= Directions =
Where the records below have a line with "FrutasVerduras", that line is to be copied.

*** Opening Material for the task ***

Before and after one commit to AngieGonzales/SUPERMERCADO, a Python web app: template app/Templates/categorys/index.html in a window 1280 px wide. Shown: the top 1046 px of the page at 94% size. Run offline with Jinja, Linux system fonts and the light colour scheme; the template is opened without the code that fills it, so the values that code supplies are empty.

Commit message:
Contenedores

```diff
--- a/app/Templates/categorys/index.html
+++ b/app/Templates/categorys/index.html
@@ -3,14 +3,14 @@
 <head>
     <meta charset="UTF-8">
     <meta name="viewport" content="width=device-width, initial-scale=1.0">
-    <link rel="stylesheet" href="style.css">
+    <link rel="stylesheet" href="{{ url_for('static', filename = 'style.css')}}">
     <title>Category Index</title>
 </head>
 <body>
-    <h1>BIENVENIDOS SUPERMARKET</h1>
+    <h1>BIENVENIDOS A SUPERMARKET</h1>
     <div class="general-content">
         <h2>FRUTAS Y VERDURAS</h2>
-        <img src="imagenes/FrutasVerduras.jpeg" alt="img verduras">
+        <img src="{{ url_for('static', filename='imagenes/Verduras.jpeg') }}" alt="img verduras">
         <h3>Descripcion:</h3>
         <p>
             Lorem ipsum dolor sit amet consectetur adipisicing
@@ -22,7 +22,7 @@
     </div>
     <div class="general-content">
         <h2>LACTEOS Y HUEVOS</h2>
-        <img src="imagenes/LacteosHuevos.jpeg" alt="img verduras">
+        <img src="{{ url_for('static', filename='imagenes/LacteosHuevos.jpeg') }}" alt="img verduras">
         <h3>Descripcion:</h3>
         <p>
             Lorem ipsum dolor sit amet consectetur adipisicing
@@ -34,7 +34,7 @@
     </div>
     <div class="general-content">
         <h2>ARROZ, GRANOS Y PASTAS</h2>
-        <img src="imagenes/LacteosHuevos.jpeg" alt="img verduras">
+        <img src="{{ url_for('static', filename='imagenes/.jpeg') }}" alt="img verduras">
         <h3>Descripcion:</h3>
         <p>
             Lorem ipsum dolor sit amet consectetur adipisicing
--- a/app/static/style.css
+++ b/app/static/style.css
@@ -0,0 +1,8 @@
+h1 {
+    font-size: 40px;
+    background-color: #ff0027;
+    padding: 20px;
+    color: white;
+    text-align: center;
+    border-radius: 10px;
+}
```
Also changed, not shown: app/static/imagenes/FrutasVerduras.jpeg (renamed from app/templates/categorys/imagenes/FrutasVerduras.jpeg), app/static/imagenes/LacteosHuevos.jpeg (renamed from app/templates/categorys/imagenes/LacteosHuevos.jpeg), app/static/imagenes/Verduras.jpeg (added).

*** Closing Material for the task ***

= Reply =
-        <img src="imagenes/FrutasVerduras.jpeg" alt="img verduras">
Also changed, not shown: app/static/imagenes/FrutasVerduras.jpeg (renamed from app/templates/categorys/imagenes/FrutasVerduras.jpeg), app/static/imagenes/LacteosHuevos.jpeg (renamed from app/templates/categorys/imagenes/LacteosHuevos.jpeg), app/static/imagenes/Verduras.jpeg (added).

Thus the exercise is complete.